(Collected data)
___
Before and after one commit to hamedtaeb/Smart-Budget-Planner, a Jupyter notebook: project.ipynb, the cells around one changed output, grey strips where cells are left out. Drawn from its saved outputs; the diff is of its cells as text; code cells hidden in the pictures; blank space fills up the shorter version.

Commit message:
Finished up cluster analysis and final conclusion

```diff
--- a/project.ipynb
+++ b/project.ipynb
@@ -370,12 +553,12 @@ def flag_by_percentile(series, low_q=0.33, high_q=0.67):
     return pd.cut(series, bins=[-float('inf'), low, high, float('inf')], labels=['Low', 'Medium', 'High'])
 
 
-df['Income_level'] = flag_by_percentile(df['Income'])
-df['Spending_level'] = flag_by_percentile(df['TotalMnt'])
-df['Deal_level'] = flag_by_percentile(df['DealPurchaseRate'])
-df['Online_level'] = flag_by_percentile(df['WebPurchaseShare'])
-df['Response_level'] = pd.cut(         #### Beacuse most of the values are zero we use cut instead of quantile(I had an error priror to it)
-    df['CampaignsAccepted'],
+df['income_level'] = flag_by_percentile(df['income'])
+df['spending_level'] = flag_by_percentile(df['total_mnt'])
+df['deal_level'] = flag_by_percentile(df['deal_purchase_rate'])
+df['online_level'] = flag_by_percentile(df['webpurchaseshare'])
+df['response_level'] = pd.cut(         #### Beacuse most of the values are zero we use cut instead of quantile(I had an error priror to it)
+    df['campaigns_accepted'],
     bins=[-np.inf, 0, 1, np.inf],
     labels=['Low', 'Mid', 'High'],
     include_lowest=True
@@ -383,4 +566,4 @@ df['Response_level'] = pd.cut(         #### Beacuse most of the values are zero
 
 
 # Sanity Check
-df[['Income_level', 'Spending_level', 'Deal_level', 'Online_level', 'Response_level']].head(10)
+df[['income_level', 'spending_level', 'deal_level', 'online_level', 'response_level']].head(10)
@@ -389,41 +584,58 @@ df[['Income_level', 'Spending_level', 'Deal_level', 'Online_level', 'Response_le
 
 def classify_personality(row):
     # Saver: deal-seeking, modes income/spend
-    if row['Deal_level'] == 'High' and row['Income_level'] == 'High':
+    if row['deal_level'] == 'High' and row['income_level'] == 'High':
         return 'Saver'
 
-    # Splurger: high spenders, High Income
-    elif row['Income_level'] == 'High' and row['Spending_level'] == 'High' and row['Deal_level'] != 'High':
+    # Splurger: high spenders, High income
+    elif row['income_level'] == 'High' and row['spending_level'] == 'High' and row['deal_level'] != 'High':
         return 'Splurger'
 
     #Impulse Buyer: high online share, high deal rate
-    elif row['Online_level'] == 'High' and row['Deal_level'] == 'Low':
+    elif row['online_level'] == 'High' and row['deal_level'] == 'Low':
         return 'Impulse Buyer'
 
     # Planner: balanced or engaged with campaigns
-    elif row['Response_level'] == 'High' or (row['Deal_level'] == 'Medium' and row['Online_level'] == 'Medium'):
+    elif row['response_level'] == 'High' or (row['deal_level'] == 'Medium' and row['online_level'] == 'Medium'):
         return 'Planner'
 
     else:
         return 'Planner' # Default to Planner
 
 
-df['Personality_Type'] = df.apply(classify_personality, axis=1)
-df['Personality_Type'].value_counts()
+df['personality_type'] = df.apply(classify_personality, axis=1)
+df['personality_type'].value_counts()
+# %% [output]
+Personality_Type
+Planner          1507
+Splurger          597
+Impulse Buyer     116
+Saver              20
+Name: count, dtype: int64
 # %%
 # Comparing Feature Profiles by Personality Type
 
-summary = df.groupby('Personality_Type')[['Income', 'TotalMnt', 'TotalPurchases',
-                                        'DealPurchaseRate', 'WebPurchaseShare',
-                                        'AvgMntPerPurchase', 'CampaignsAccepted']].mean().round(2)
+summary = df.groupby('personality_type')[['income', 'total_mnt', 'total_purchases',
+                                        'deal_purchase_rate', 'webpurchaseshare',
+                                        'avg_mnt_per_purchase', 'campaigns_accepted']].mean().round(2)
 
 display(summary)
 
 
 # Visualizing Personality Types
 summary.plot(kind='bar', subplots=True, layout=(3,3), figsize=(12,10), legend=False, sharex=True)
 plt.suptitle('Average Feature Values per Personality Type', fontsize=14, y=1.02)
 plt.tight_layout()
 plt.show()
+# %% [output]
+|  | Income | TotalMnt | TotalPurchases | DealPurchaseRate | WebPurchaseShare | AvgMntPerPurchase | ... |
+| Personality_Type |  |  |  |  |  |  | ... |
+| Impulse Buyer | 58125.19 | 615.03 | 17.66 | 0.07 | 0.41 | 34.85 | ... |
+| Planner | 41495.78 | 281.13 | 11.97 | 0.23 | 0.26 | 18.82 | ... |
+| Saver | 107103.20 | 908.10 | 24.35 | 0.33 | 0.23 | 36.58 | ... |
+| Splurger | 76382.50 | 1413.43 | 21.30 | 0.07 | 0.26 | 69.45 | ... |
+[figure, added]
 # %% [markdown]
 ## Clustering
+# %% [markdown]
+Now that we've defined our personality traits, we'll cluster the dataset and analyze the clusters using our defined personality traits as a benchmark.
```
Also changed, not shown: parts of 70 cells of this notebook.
___
> _Exercise description_: Search the entries for the word "notebook", then copy every line in which it is found.

> _Exercise solution_:
Before and after one commit to hamedtaeb/Smart-Budget-Planner, a Jupyter notebook: project.ipynb, the cells around one changed output, grey strips where cells are left out. Drawn from its saved outputs; the diff is of its cells as text; code cells hidden in the pictures; blank space fills up the shorter version.
Also changed, not shown: parts of 70 cells of this notebook.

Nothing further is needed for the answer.